But none of these characters really comes to life, even through four episodes. They exist, they hint at an ability to be made into something, but they don't stick with you. The best character appears in episode two -- Christopher Heyerdahl, playing the Swede. How is it that in one hour he seems fully formed but the lead, Bohannon, remains a murky mix of good and bad that is more theoretical than evident?
Of course, to get far enough to worry about that issue, viewers will need to get past the pilot. In short, it just doesn't pop. And having Meaney's railroad boss deliver some ridiculously colorful exposition to no one in particular -- telling us, not showing us, what the series is supposed to be about -- raises real concerns.

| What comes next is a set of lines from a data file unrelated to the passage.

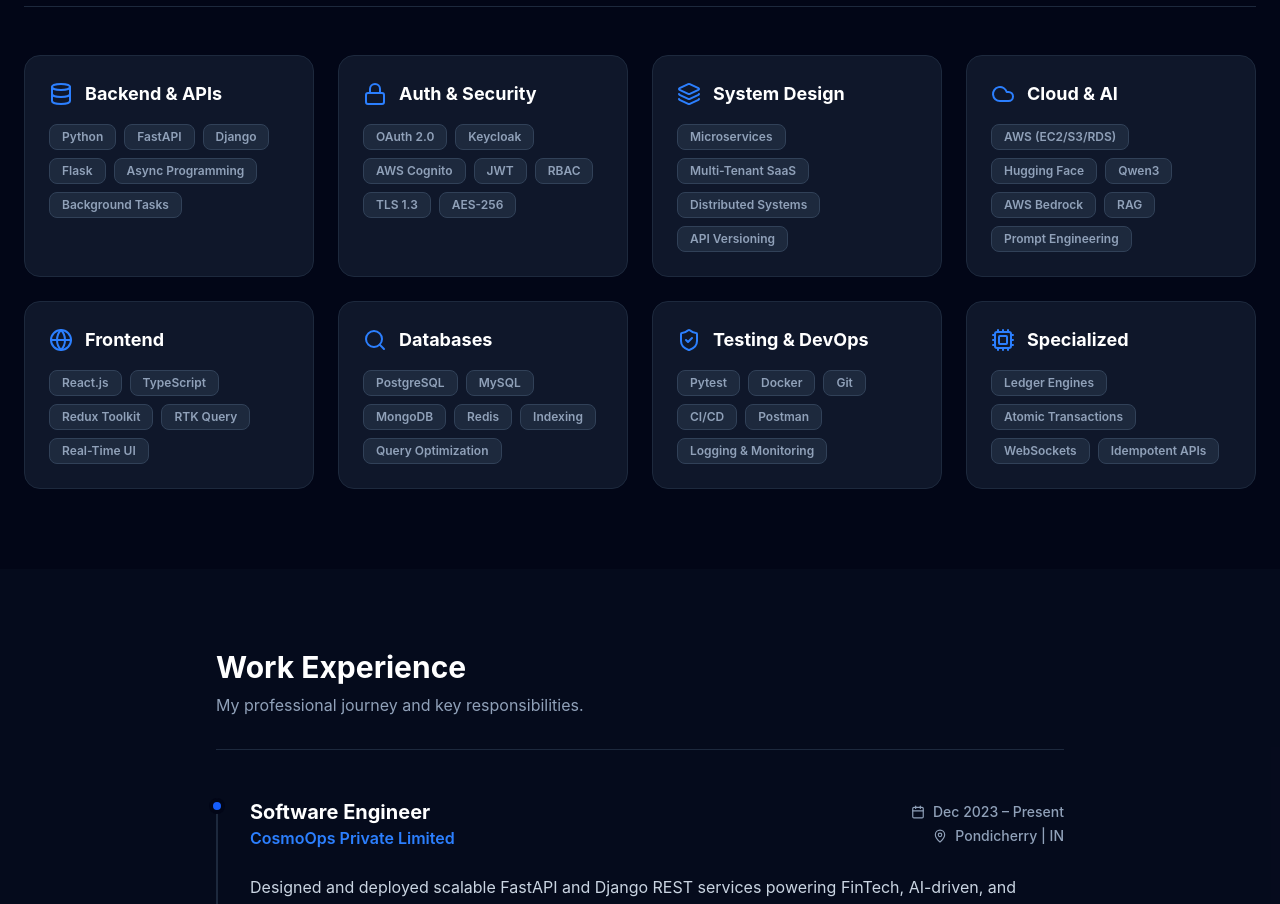
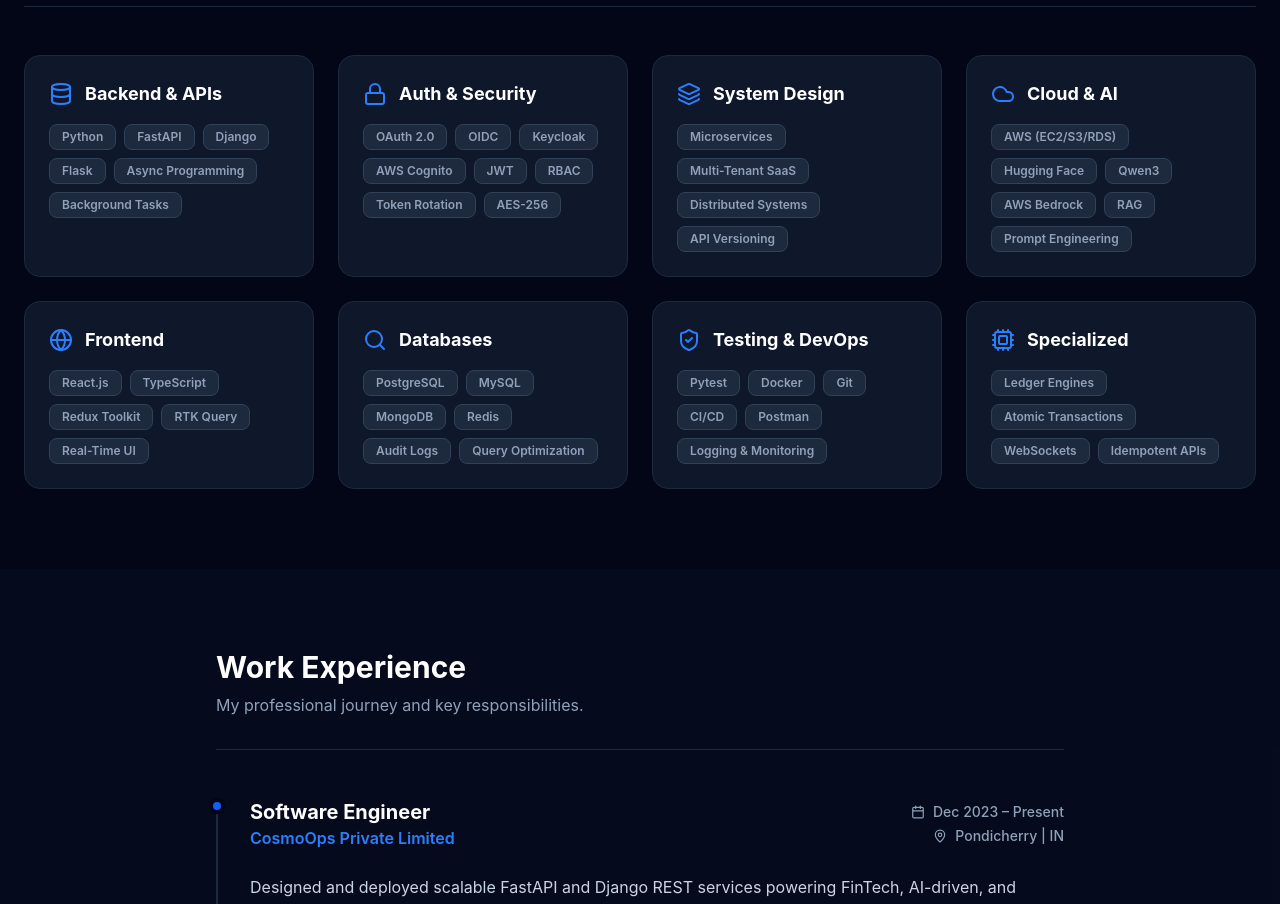
Before and after one commit to Kota-Ashok/Portfolio, a React (Vite) app: page / in a window 1280 px wide. Shown: the part 1540-2444 px from the top of the page. Built offline with nearby package versions, Linux system fonts and the light colour scheme.

Commit message:
Final polish: SEO meta tags and refined technical skill categories

```diff
--- a/index.html
+++ b/index.html
@@ -10,6 +10,11 @@
     href="https://fonts.googleapis.com/css2?family=Inter:ital,wght@0,400;0,500;0,600;0,700;0,800;0,900;1,900&display=swap"
     rel="stylesheet">
   <title>Ashok Kumar Reddy Kota - Portfolio</title>
+  <meta name="description"
+    content="Portfolio of Ashok Kumar Reddy Kota, a Full-Stack Software Engineer specializing in scalable SaaS, FinTech ledger engines, and AI-integrated backend systems.">
+  <meta property="og:title" content="Ashok Kumar Reddy Kota - Full-Stack Software Engineer">
+  <meta property="og:description" content="Explore my projects in AI, FinTech, and Distributed Systems.">
+  <meta property="og:type" content="website">
 </head>
 
 <body>
--- a/src/components/Skills.tsx
+++ b/src/components/Skills.tsx
@@ -12,7 +12,7 @@ const skillCategories = [
     {
         title: 'Auth & Security',
         icon: <Lock className="text-blue-500" />,
-        skills: ['OAuth 2.0', 'Keycloak', 'AWS Cognito', 'JWT', 'RBAC', 'TLS 1.3', 'AES-256']
+        skills: ['OAuth 2.0', 'OIDC', 'Keycloak', 'AWS Cognito', 'JWT', 'RBAC', 'Token Rotation', 'AES-256']
     },
     {
         title: 'System Design',
@@ -32,7 +32,7 @@ const skillCategories = [
     {
         title: 'Databases',
         icon: <Search className="text-blue-500" />,
-        skills: ['PostgreSQL', 'MySQL', 'MongoDB', 'Redis', 'Indexing', 'Query Optimization']
+        skills: ['PostgreSQL', 'MySQL', 'MongoDB', 'Redis', 'Audit Logs', 'Query Optimization']
     },
     {
         title: 'Testing & DevOps',
```
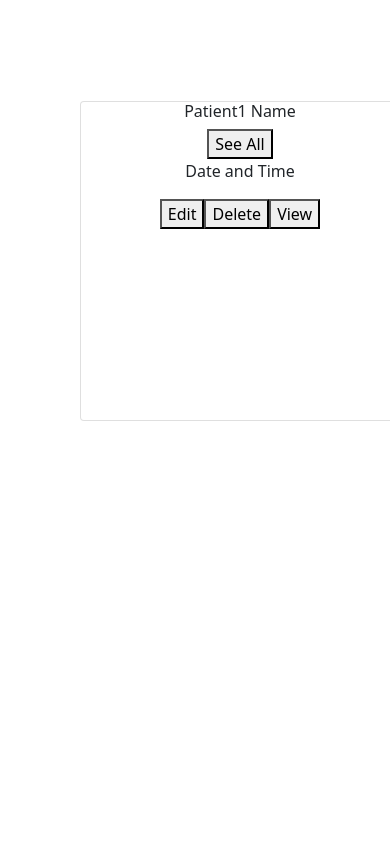
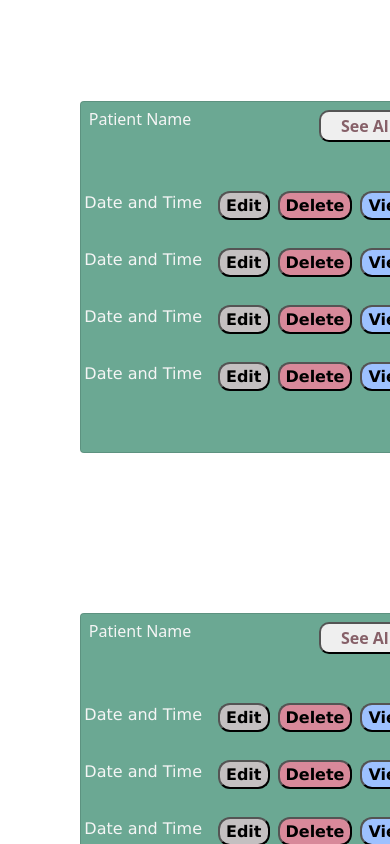
Before and after one commit to aroseca15/React_Work, a React (Create React App) app in the folder react_work/: page / in a window 390 px wide. Shown: the part 1140-1984 px from the top of the page. Before the commit the page ends 1641 px from the top, so only its background shows below. Built offline with nearby package versions, Linux system fonts and the light colour scheme.

Commit message:
Both NT and NDC conponents done but not responsive

```diff
--- a/react_work/src/App.css
+++ b/react_work/src/App.css
@@ -361,7 +361,80 @@ background-color: #059c67;
 
 /* Recent Notes Display Card: */
 .recentDisplayCard{
-  height: 20rem;
-  width: 20rem;
+  height: 22rem;
+  width: 22rem;
   margin: 5rem;
+  background-color: #01694594;
 }
+
+.DspCarHead{
+  display: inline-flex;
+  margin-top: .5rem;
+  color: whitesmoke;
+}
+
+.DisCarHeadBtn {
+  margin-left: 8rem;
+  border-radius: 10px;
+  margin-right: .5rem;
+  width: 6rem;
+  height: 2rem;
+  color:#866068;
+  font-weight: 600;
+}
+
+.DisCarHeadBtn:hover{
+  border: solid;
+  color:black;
+  background-color: #9DC1FF;
+}
+
+.DspCarBody {
+  display: inline-flex;
+
+}
+
+.DspCarBodyBtn {
+margin-right: .5rem;
+border-radius: 12px;
+font-family: Verdana, Geneva, Tahoma, sans-serif;
+height: 1.8rem;
+}
+
+.DCBBtnEdit{
+background-color: #c4c0c1;
+font-weight: 600;
+}
+
+.DCBBtnEdit:hover{
+  background-color: #98737A;
+  color: #d4e2cb;
+}
+
+.DCBBtnDelete{
+  background-color: #d8899a;
+  font-weight: 600;
+}
+
+.DCBBtnDelete:hover{
+  background-color: #e72d55;
+  color: #d4e2cb;
+}
+
+.DCBBtnView{
+  background-color: #9DC1FF;
+  font-weight: 600;
+}
+
+.DCBBtnView:hover{
+  background-color: #095ef1;
+  color: #d4e2cb;
+}
+
+.DspCarP {
+  margin-right: 1rem;
+  font-size: 1rem;
+  font-family: Verdana, Geneva, Tahoma, sans-serif;
+  color: whitesmoke;
+  /* font-weight: 500; */
+}
--- a/react_work/src/App.js
+++ b/react_work/src/App.js
@@ -64,8 +64,19 @@ function App() {
     <div className="App">
       <h1>Welcome Mandy!</h1>
       <h3>Try not to be upset. Do what you can and let Jehovah handle the rest.</h3>
-      <NoteTaker/>
-      <NoteDisplayCard/>
+      <NoteTaker />
+      <div style={{ display: 'inline-block' }}>
+        <NoteDisplayCard />
+      </div>
+      <div style={{ display: 'inline-block' }}>
+        <NoteDisplayCard />
+      </div>
+      <div style={{ display: 'inline-block' }}>
+        <NoteDisplayCard />
+      </div>
+      <div style={{ display: 'inline-block' }}>
+        <NoteDisplayCard />
+      </div>
       {/* <AppointmentForm />
       <Calendar components={{ toolbar: MyCustomHeader }} localizer={localizer} events={events} startAccessor="start" endAccessor="end" style={{ width: 600, height: 500, margin: "50px" }} /> */}
     </div>
--- a/react_work/src/components/NoteDisplayCard.js
+++ b/react_work/src/components/NoteDisplayCard.js
@@ -7,15 +7,33 @@ function NoteDisplayCard() {
         <form>
             <div className="card recentDisplayCard">
                 <form>
-                    <div className="">
-                        <h6>Patient1 Name</h6>
-                        <button>See All</button>
+                    <div className="DspCarHead mb-5">
+                        <h6>Patient Name</h6>
+                        <button className="DisCarHeadBtn">See All</button>
                     </div>
-                    <div>
-                        <p>Date and Time</p>
-                        <button>Edit</button>
-                        <button>Delete</button>
-                        <button>View</button>
+                    <div className="DspCarBody mb-3">
+                        <p className="DspCarP">Date and Time</p>
+                        <button className="DspCarBodyBtn DCBBtnEdit">Edit</button>
+                        <button className="DspCarBodyBtn DCBBtnDelete">Delete</button>
+                        <button className="DspCarBodyBtn DCBBtnView">View</button>
+                    </div>
+                    <div className="DspCarBody mb-3">
+                        <p className="DspCarP">Date and Time</p>
+                        <button className="DspCarBodyBtn DCBBtnEdit">Edit</button>
+                        <button className="DspCarBodyBtn DCBBtnDelete">Delete</button>
+                        <button className="DspCarBodyBtn DCBBtnView">View</button>
+                    </div>
+                    <div className="DspCarBody mb-3">
+                        <p className="DspCarP">Date and Time</p>
+                        <button className="DspCarBodyBtn DCBBtnEdit">Edit</button>
+                        <button className="DspCarBodyBtn DCBBtnDelete">Delete</button>
+                        <button className="DspCarBodyBtn DCBBtnView">View</button>
+                    </div>
+                    <div className="DspCarBody mb-3">
+                        <p className="DspCarP">Date and Time</p>
+                        <button className="DspCarBodyBtn DCBBtnEdit">Edit</button>
+                        <button className="DspCarBodyBtn DCBBtnDelete">Delete</button>
+                        <button className="DspCarBodyBtn DCBBtnView">View</button>
                     </div>
                 </form>
             </div>
```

Perhaps some of the issues here can be traced to the fact that Joe and Tony Gayton admitted to TV critics in July that they pitched AMC on a completely different project (which the brothers say AMC didn't get), and were later talked into a Western because that's what AMC was looking for as a way to link the channel back to its Broken Trail roots.
That doesn't exactly scream passion project, does it? And it stands in stark contrast to David Milch's all-in approach for Deadwood. There is still hope for Hell on Wheels if viewers are patient but something needs to happen in a real hurry (like, say, episode five?). If not, it won't be long before more Westerns appear on the TV horizon -- and one of them is bound to get it right.
Airdate: 10 p.m. Nov. 6 (AMC)